WHAT TO DO: Could you show all lines in the entries below that contain the string "write"?

[Opening EXERCISE MATERIALS section]

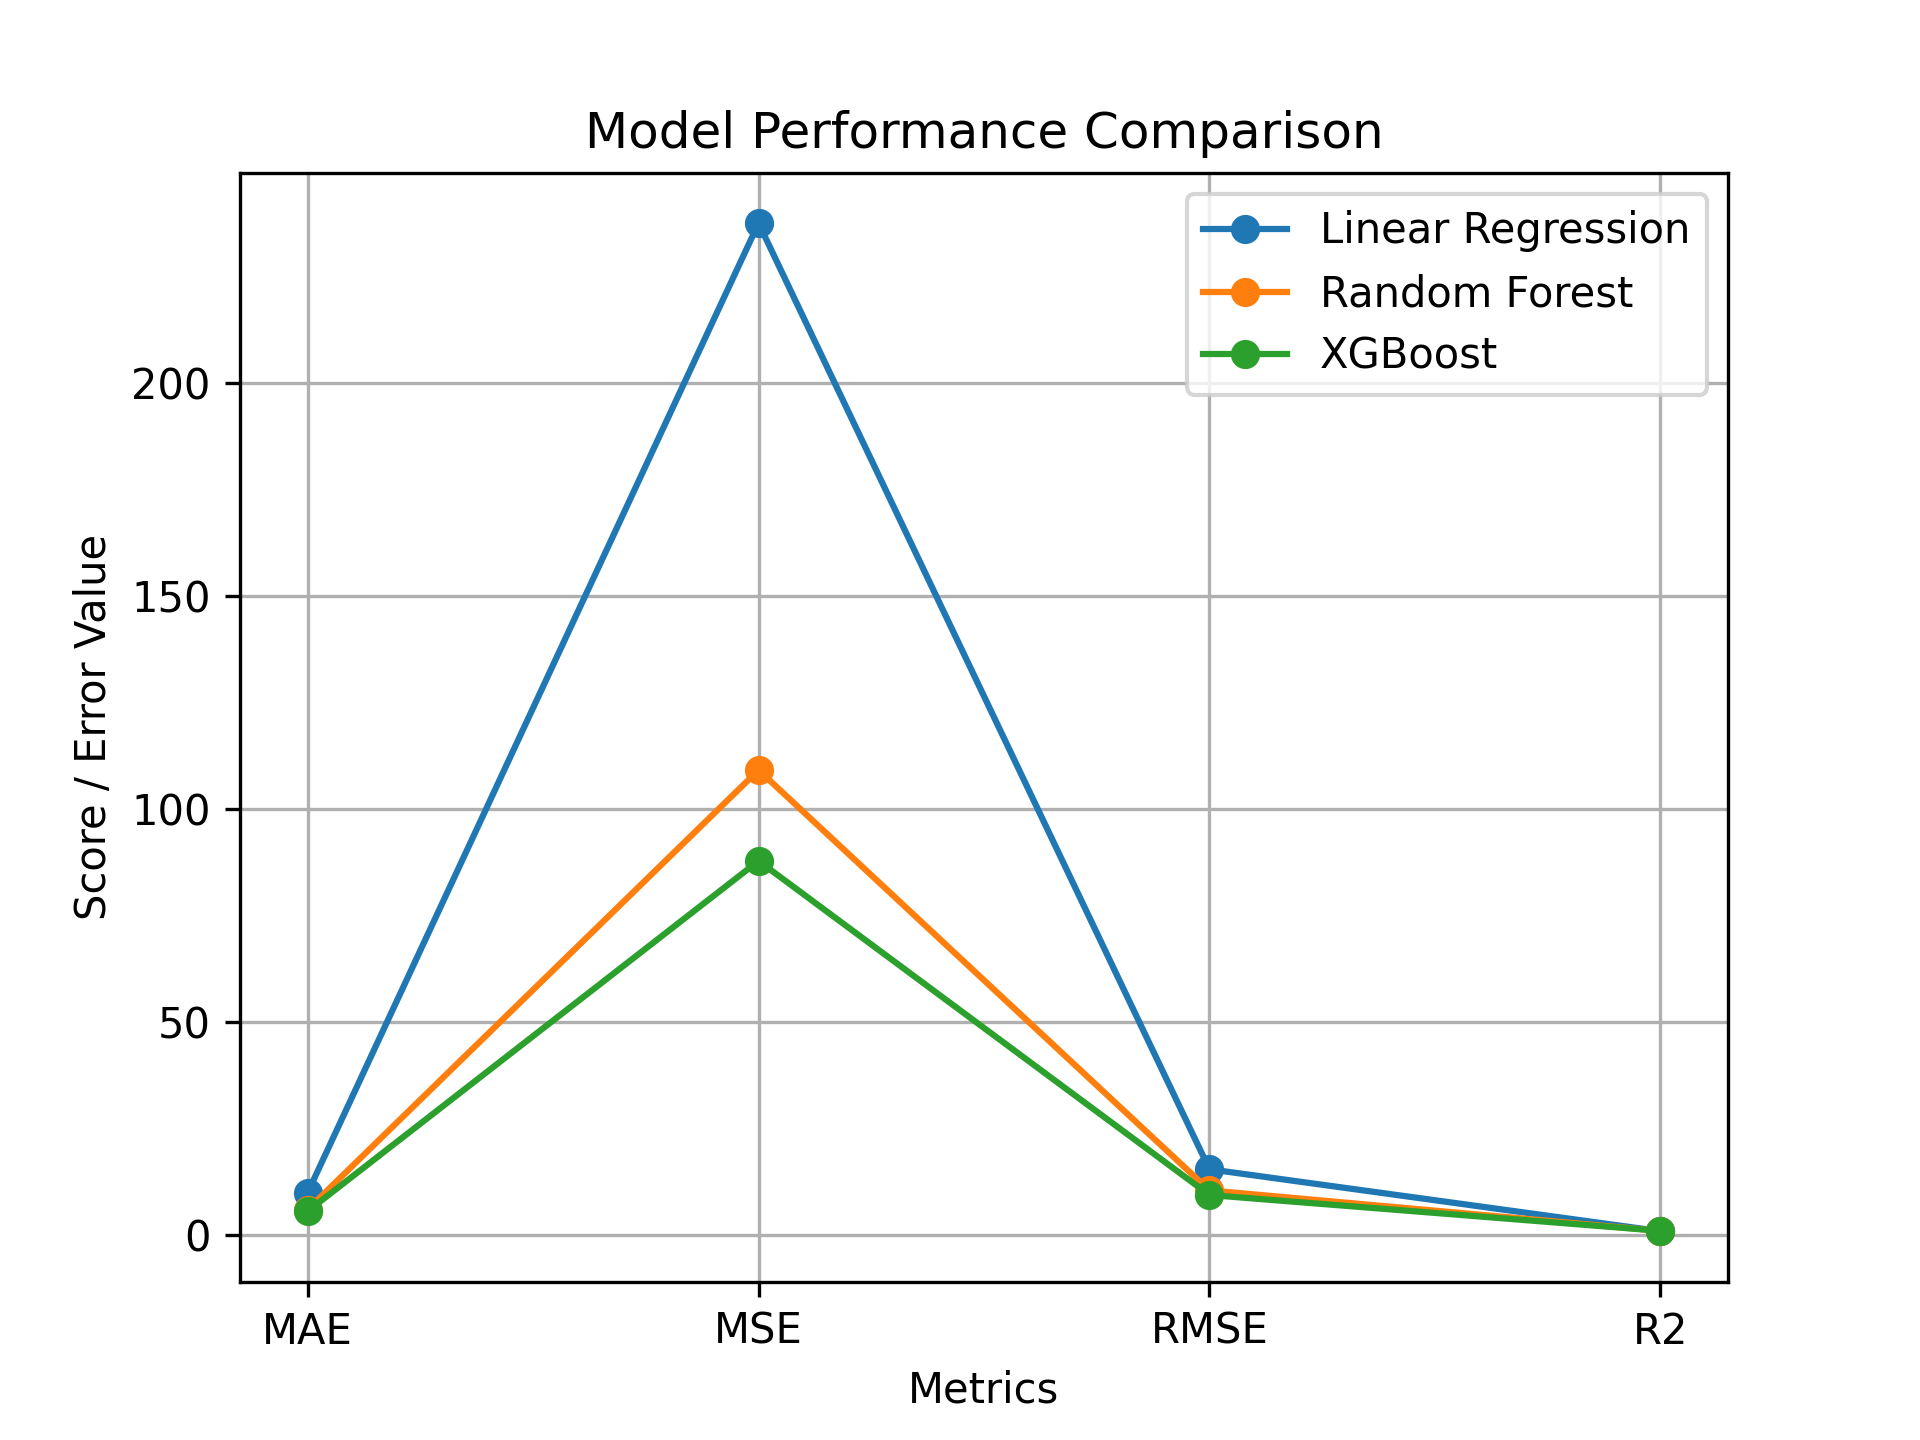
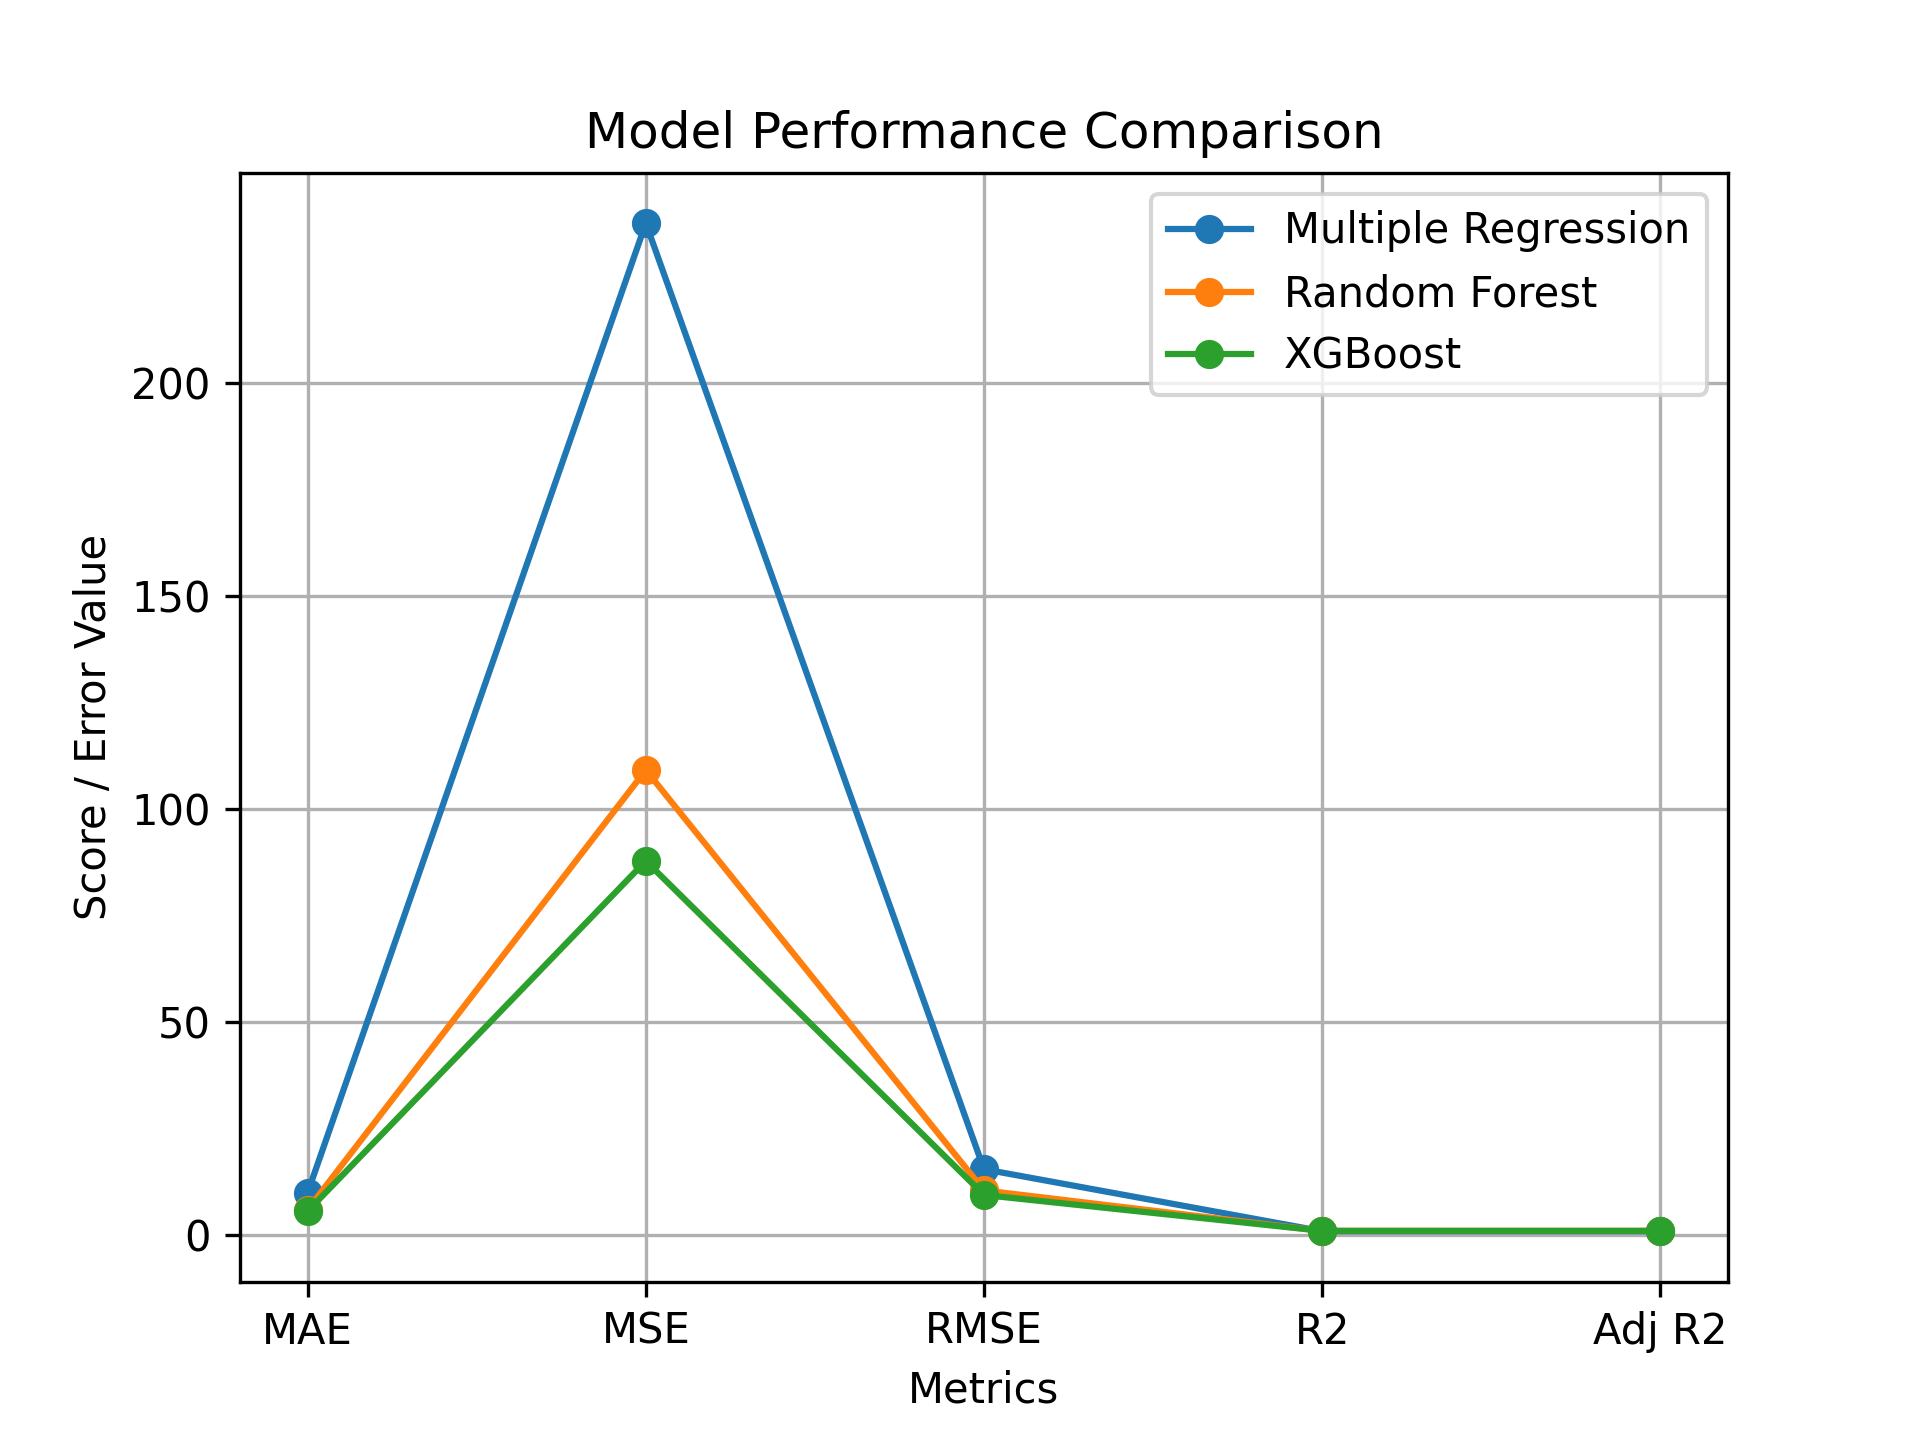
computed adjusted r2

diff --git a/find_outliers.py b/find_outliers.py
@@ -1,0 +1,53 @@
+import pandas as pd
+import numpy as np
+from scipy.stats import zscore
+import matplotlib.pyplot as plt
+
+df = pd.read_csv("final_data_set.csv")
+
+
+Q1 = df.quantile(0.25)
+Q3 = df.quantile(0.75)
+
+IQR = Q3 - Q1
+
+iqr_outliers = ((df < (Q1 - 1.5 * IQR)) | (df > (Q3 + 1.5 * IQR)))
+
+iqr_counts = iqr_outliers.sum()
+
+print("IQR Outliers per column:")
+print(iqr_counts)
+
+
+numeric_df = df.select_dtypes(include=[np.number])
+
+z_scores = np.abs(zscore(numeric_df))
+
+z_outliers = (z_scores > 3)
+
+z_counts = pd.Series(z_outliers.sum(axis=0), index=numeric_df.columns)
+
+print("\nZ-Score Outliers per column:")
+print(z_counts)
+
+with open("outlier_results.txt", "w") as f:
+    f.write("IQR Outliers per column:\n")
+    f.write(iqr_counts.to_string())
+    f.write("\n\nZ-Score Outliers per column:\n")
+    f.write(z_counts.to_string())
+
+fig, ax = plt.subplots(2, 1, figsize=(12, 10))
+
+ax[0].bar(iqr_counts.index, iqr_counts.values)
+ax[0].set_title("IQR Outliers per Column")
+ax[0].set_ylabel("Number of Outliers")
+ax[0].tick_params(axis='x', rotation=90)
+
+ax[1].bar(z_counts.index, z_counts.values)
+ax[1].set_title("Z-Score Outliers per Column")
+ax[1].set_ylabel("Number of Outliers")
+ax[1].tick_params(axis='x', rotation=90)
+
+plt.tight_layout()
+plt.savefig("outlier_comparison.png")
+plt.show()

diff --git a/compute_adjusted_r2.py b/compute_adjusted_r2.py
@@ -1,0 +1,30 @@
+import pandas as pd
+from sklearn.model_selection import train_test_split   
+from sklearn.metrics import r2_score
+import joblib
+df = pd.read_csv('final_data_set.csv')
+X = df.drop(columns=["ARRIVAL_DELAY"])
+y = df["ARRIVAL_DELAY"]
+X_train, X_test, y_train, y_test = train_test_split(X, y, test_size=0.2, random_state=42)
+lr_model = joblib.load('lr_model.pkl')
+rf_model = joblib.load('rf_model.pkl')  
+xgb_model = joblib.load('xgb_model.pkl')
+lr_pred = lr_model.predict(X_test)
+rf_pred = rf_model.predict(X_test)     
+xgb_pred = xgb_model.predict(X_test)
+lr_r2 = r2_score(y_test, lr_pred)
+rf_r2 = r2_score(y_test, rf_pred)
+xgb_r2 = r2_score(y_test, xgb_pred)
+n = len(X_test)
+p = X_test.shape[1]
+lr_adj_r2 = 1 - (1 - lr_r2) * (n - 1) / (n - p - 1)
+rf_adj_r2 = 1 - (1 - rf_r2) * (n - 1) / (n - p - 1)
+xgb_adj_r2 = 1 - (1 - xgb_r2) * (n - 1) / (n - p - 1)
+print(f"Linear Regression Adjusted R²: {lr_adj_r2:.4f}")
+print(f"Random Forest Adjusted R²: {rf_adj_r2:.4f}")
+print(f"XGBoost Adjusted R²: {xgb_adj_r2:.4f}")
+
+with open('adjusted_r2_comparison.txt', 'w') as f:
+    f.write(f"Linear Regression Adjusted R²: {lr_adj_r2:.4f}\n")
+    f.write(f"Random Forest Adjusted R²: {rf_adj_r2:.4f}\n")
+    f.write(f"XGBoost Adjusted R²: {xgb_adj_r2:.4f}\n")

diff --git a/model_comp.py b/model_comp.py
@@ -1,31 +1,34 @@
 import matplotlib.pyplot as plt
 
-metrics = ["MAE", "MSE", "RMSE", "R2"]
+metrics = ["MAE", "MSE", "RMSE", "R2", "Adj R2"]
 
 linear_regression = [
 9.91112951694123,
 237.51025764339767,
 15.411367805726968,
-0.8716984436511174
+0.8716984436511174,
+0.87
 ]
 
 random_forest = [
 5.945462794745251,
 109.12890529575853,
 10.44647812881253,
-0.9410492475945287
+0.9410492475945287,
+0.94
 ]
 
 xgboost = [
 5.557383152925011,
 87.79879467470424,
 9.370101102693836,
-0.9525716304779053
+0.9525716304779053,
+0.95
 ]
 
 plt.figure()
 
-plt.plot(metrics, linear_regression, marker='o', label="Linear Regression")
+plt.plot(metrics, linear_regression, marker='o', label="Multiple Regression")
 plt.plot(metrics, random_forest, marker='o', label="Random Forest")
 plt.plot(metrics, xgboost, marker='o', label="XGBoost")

[Closing EXERCISE MATERIALS section]

RESPONSE BOX:
+    f.write("IQR Outliers per column:\n")
+    f.write(iqr_counts.to_string())
+    f.write("\n\nZ-Score Outliers per column:\n")
+    f.write(z_counts.to_string())
+    f.write(f"Linear Regression Adjusted R²: {lr_adj_r2:.4f}\n")
+    f.write(f"Random Forest Adjusted R²: {rf_adj_r2:.4f}\n")
+    f.write(f"XGBoost Adjusted R²: {xgb_adj_r2:.4f}\n")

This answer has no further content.